Many of Europe's most popular card games feature the Ace-Ten scoring system, where the cards count as Ace = 11, Ten = 10, King = 4, Queen or Ober = 3, Jack or Unter = 2. Pip cards below the Ten generally have no card point value and the pack is often shortened by removing the lower pip cards or 'non-counters'. This means that, in a typical shortened pack of between 20 and 36 cards, there are 120 card points and thus a winning total is typically 61 points. Wins are doubled for scoring three-quarters of the total points and trebled for winning every trick, a scoring system known as the Skat schedule after its "most illustrious" example, the German national game of Skat.
There are 3 branches of the Ace-Ten family:
- Schafkopf group.
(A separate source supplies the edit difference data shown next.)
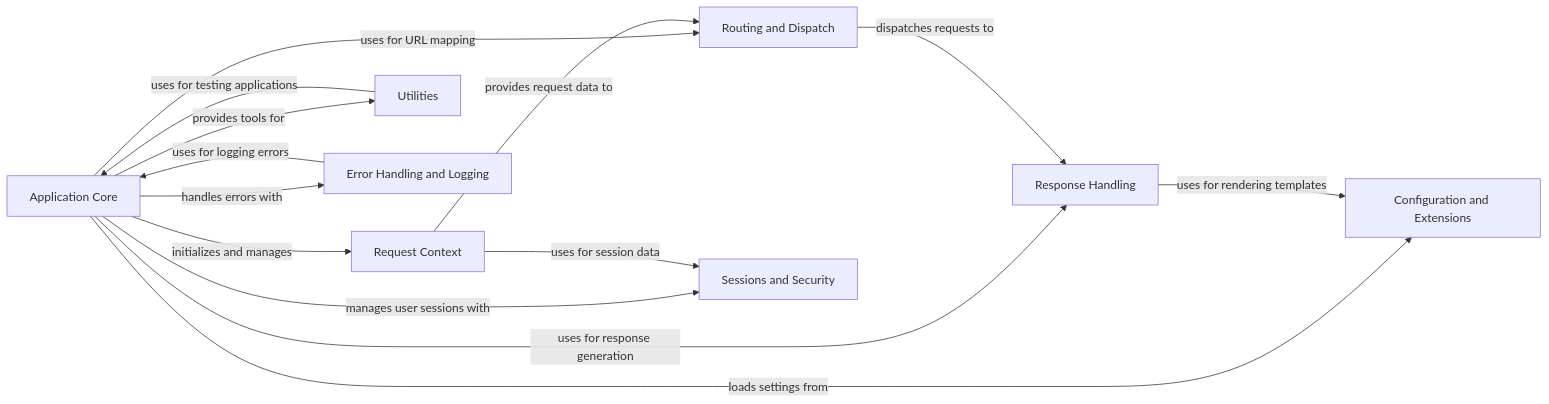
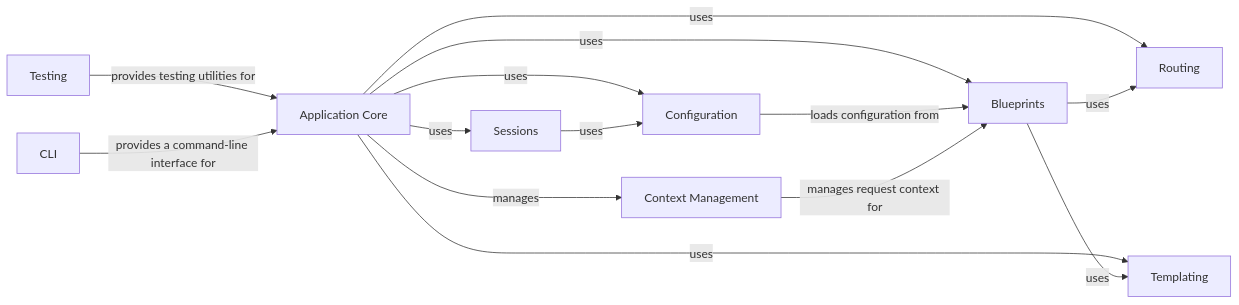
Before and after one commit to CodeBoarding/GeneratedOnBoardings: the diagram in flask/on_boarding.md, drawn with Mermaid. The commit also changed other lines of this file and 16 other files, not shown here.

````diff
--- a/flask/on_boarding.md
+++ b/flask/on_boarding.md
@@ -1,32 +1,34 @@
 ```mermaid
 graph LR
     Application_Core["Application Core"]
-    Request_Context["Request Context"]
-    Routing_and_Dispatch["Routing and Dispatch"]
-    Response_Handling["Response Handling"]
-    Configuration_and_Extensions["Configuration and Extensions"]
-    Sessions_and_Security["Sessions and Security"]
-    Utilities["Utilities"]
-    Error_Handling_and_Logging["Error Handling and Logging"]
-    Application_Core -- "initializes and manages" --> Request_Context
-    Application_Core -- "uses for URL mapping" --> Routing_and_Dispatch
-    Application_Core -- "uses for response generation" --> Response_Handling
-    Application_Core -- "loads settings from" --> Configuration_and_Extensions
-    Application_Core -- "manages user sessions with" --> Sessions_and_Security
-    Application_Core -- "provides tools for" --> Utilities
-    Application_Core -- "handles errors with" --> Error_Handling_and_Logging
-    Request_Context -- "provides request data to" --> Routing_and_Dispatch
-    Routing_and_Dispatch -- "dispatches requests to" --> Response_Handling
-    Response_Handling -- "uses for rendering templates" --> Configuration_and_Extensions
-    Request_Context -- "uses for session data" --> Sessions_and_Security
-    Utilities -- "uses for testing applications" --> Application_Core
-    Error_Handling_and_Logging -- "uses for logging errors" --> Application_Core
+    Context_Management["Context Management"]
+    Routing["Routing"]
+    Blueprints["Blueprints"]
+    Templating["Templating"]
+    Sessions["Sessions"]
+    Configuration["Configuration"]
+    Testing["Testing"]
+    CLI["CLI"]
+    Application_Core -- "manages" --> Context_Management
+    Application_Core -- "uses" --> Configuration
+    Application_Core -- "uses" --> Routing
+    Application_Core -- "uses" --> Blueprints
+    Application_Core -- "uses" --> Templating
+    Application_Core -- "uses" --> Sessions
+    Testing -- "provides testing utilities for" --> Application_Core
+    CLI -- "provides a command-line interface for" --> Application_Core
+    Configuration -- "loads configuration from" --> Blueprints
+    Context_Management -- "manages request context for" --> Blueprints
+    Blueprints -- "uses" --> Routing
+    Blueprints -- "uses" --> Templating
+    Sessions -- "uses" --> Configuration
     click Application_Core href "https://github.com/CodeBoarding/GeneratedOnBoardings/blob/main/flask/Application Core.md" "Details"
-    click Request_Context href "https://github.com/CodeBoarding/GeneratedOnBoardings/blob/main/flask/Request Context.md" "Details"
-    click Routing_and_Dispatch href "https://github.com/CodeBoarding/GeneratedOnBoardings/blob/main/flask/Routing and Dispatch.md" "Details"
-    click Response_Handling href "https://github.com/CodeBoarding/GeneratedOnBoardings/blob/main/flask/Response Handling.md" "Details"
-    click Configuration_and_Extensions href "https://github.com/CodeBoarding/GeneratedOnBoardings/blob/main/flask/Configuration and Extensions.md" "Details"
-    click Sessions_and_Security href "https://github.com/CodeBoarding/GeneratedOnBoardings/blob/main/flask/Sessions and Security.md" "Details"
-    click Utilities href "https://github.com/CodeBoarding/GeneratedOnBoardings/blob/main/flask/Utilities.md" "Details"
-    click Error_Handling_and_Logging href "https://github.com/CodeBoarding/GeneratedOnBoardings/blob/main/flask/Error Handling and Logging.md" "Details"
+    click Context_Management href "https://github.com/CodeBoarding/GeneratedOnBoardings/blob/main/flask/Context Management.md" "Details"
+    click Routing href "https://github.com/CodeBoarding/GeneratedOnBoardings/blob/main/flask/Routing.md" "Details"
+    click Blueprints href "https://github.com/CodeBoarding/GeneratedOnBoardings/blob/main/flask/Blueprints.md" "Details"
+    click Templating href "https://github.com/CodeBoarding/GeneratedOnBoardings/blob/main/flask/Templating.md" "Details"
+    click Sessions href "https://github.com/CodeBoarding/GeneratedOnBoardings/blob/main/flask/Sessions.md" "Details"
+    click Configuration href "https://github.com/CodeBoarding/GeneratedOnBoardings/blob/main/flask/Configuration.md" "Details"
+    click Testing href "https://github.com/CodeBoarding/GeneratedOnBoardings/blob/main/flask/Testing.md" "Details"
+    click CLI href "https://github.com/CodeBoarding/GeneratedOnBoardings/blob/main/flask/CLI.md" "Details"
 ```
````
Here the trump suit is bolstered by the promotion of all Unters (Jacks) or all Obers (Queens) or both to be permanent top trumps.
- Marriage group. Bonuses are added for melding a 'marriage' or 'pair' comprising a King and Queen or King and Ober of the same suit as well as for winning the last trick.
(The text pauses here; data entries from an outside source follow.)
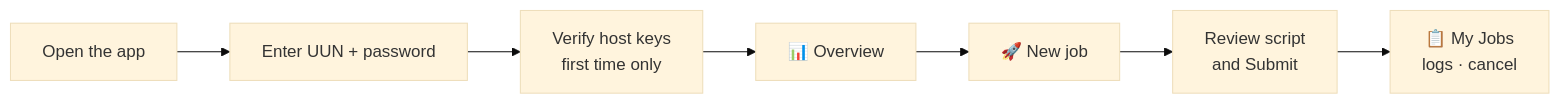
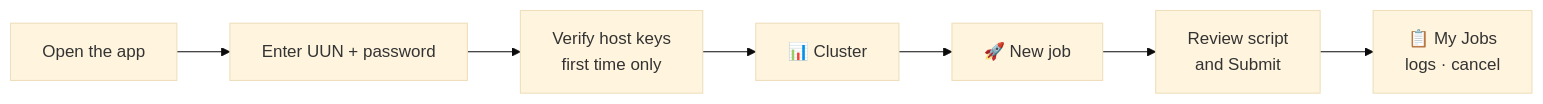
One commit to CemSarp/ICF-GUI changed the first of 2 diagrams in README.md. Above: the diagram before and after it, drawn with Mermaid (base theme). The commit also changed other lines of this file and 15 other files, not shown here.

First line of the commit message:
Cluster: one screen with Overview and Nodes tabs

````diff
--- a/README.md
+++ b/README.md
@@ -140,9 +140,9 @@
 ```mermaid
 flowchart LR
     A[Open the app] --> B[Enter UUN + password]
     B --> C[Verify host keys<br/>first time only]
-    C --> D[📊 Overview]
+    C --> D[📊 Cluster]
     D --> E[🚀 New job]
     E --> F[Review script<br/>and Submit]
     F --> G[📋 My Jobs<br/>logs · cancel]
 ```
````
- Jass group. Has the features above; in addition the trump Jack and trump Nine are permanent top trumps, known as Jass and Nel.
Although the origin of Ace-Ten games is uncertain, it is most likely to have been invented by users of French cards in the Netherlands area, a hypothesis supported by the Dutch origin of the Swiss national game of Jass.
Games with national or regional status
Many Ace-Ten games have achieved national or regional status. They are usually played with cards typical of their particular country or region. These include:
- Belote, France's national card game, very similar to the Dutch Klaberjass
- Binokel, Württemberg's national card game
- Briscola, one of Italy's most popular games
- Jass, Switzerland's national game
- Klaberjass, the Dutch invented "international, classic two-hander"
- Mariáš, Czechoslovakia's national game
- Pinochle, USA, an "American classic"
- Schafkopf, Bavaria's national game
- Schnapsen, Austria's national game
- Skat, Germany's national game
- Sueca, Portugal's most famous card game
- Tute, Spain's national game
Other Ace-Ten games
Other well known Ace-Tenners include:
- Bezique, "one of the most illustrious games of European high society"
- Doppelkopf, Northern Germany
- Einwerfen, an early ancestor of Ace-Ten games
- Mariage, oldest known game of the Marriage family of Ace-Ten games
- Six-Bid, modern American game derived from Tarock
- Sixty-Six, Bavaria, Germany
- Tarock, Germany
- Parlett 2008, p. 211.
- Parlett 1991, p. 263.
- Dummett, pp. 561-2.
- Parlett 1991, p. 297.
- Binokel - Die Spielregeln I at www.schwaebisch-schwaetza.de. Retrieved 16 Sep 2018
- Parlett 1991, p. 281.
- Jass at www.learn-swiss-german.ch. Retrieved 16 Sep 2018
- Parlett 1991, p. 295.
- Parlett 1991, p. 285.
- Schafkopf at www.pagat.com. Retrieved 16 Sep 2018
- UW CSE's Martin Tompa publishes the definitive guide to winning at Schnapsen at news.cs.washington.edu. Retrieved 16 Sep 2018
- Parlett 1991, p. 271.
- Sueca, the most famous Portuguese card game at everybodylovesportugal.com. Retrieved 16 Sep 2018
- Parlett, p. 285.
- Parlett 1991, p. 287.
- Parlett 1991, p. 266.
- Parlett 1991, p. 282.